In related news this week, Amazon said it expects most U.S. corporate office workers back in the office by early fall, including its headquarters campus north of downtown Seattle. At the same time, Amazon is boosting its presence in nearby Bellevue, Wash., with plans to employ 25,000 people there.
As a resident of Seattle for more than 30 years, and a current city council member in the Eastside city of Clyde Hill, Moore said on the show that he didn’t make the decision to exit downtown Seattle lightly, and he’s not happy about it.
“But what I’ve observed in particularly the last five to 10 years is an attitude in Seattle that I would characterize as anti-business, and kind of anti-job, and that certainly has accelerated in the last few years,” he said. “And it’s unfortunate.”
Moore cited Seattle’s head tax proposal as one example of the anti-business environment.

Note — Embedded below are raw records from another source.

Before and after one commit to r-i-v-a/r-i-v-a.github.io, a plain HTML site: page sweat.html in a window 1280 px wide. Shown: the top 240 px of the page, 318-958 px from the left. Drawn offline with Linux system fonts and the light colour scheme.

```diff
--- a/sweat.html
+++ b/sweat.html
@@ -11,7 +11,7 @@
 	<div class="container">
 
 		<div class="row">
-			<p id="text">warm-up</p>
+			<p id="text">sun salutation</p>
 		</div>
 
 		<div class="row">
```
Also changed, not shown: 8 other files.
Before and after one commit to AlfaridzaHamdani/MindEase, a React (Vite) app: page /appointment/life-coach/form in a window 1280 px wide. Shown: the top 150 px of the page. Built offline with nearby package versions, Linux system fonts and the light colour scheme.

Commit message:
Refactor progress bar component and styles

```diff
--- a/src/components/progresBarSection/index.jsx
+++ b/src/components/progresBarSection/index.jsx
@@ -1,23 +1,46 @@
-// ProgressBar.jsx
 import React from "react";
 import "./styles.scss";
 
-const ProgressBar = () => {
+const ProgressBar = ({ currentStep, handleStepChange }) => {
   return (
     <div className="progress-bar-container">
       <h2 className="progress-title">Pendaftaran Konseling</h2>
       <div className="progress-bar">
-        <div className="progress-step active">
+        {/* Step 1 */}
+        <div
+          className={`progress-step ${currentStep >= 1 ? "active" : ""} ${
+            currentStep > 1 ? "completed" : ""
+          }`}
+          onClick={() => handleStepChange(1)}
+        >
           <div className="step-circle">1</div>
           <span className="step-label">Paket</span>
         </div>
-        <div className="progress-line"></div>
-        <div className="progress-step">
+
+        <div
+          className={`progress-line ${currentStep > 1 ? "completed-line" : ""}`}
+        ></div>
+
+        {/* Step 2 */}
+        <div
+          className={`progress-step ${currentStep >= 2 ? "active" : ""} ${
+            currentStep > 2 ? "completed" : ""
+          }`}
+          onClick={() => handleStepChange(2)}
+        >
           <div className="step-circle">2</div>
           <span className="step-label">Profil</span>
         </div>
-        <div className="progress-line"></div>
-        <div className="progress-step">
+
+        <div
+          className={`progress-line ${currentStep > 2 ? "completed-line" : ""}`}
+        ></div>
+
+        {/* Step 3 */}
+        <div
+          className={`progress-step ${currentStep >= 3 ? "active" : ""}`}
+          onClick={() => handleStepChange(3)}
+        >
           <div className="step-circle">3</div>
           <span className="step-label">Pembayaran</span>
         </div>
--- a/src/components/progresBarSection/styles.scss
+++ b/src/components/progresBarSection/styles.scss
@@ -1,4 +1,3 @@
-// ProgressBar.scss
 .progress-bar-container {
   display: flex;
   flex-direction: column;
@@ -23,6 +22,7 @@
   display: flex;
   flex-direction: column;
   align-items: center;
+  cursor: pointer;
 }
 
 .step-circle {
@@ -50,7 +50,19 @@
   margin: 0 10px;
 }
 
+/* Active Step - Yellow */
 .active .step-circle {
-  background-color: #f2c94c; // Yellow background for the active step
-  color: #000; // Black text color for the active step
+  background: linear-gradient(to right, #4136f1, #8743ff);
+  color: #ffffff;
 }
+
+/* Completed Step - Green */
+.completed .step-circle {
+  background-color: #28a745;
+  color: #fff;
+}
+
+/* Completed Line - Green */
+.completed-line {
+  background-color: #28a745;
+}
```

The tax on the city’s top-grossing companies, intended to address homelessness, was repealed shortly after it passed in 2018 amid opposition from Amazon and others.
In addition, Moore referenced infrastructure problems, traffic congestion, and the homelessness crisis. But crime is the bigger issue, he said, pointing as an example to the shooting that took place in January 2020 outside his window in downtown Seattle’s Gibraltar Building.
“Right now, the ledger is biased against Seattle, in my mind, mostly because of the crime,” Moore said. “I’ve got a lot of employees that don’t feel safe in downtown. And then on top of that the transit problems. … And if you compare those factors to the Eastside, Bellevue, Redmond, Kirkland and even down Renton is going to do well. All of these areas are basically in competition with downtown Seattle. And I think they’re going to benefit as a result of Seattle’s problems.”
Seattle’s government, he said, “has to send a very clear signal that they want tech jobs in the city.”
Listen to the full podcast above, which also includes a discussion of the market for startup funding, the NFT craze, and trends in media startups. Subscribe to GeekWire in any podcast app.
Podcast edited and produced by Curt Milton. Music by Daniel L.K. Caldwell.
Conclusion: So above is the Why this Seattle tech CEO pulled his firm out of downtown, and isn’t returning anytime quickly article. Hopefully with this article you can help you in life, always follow and read our good articles on the website: Doshared.com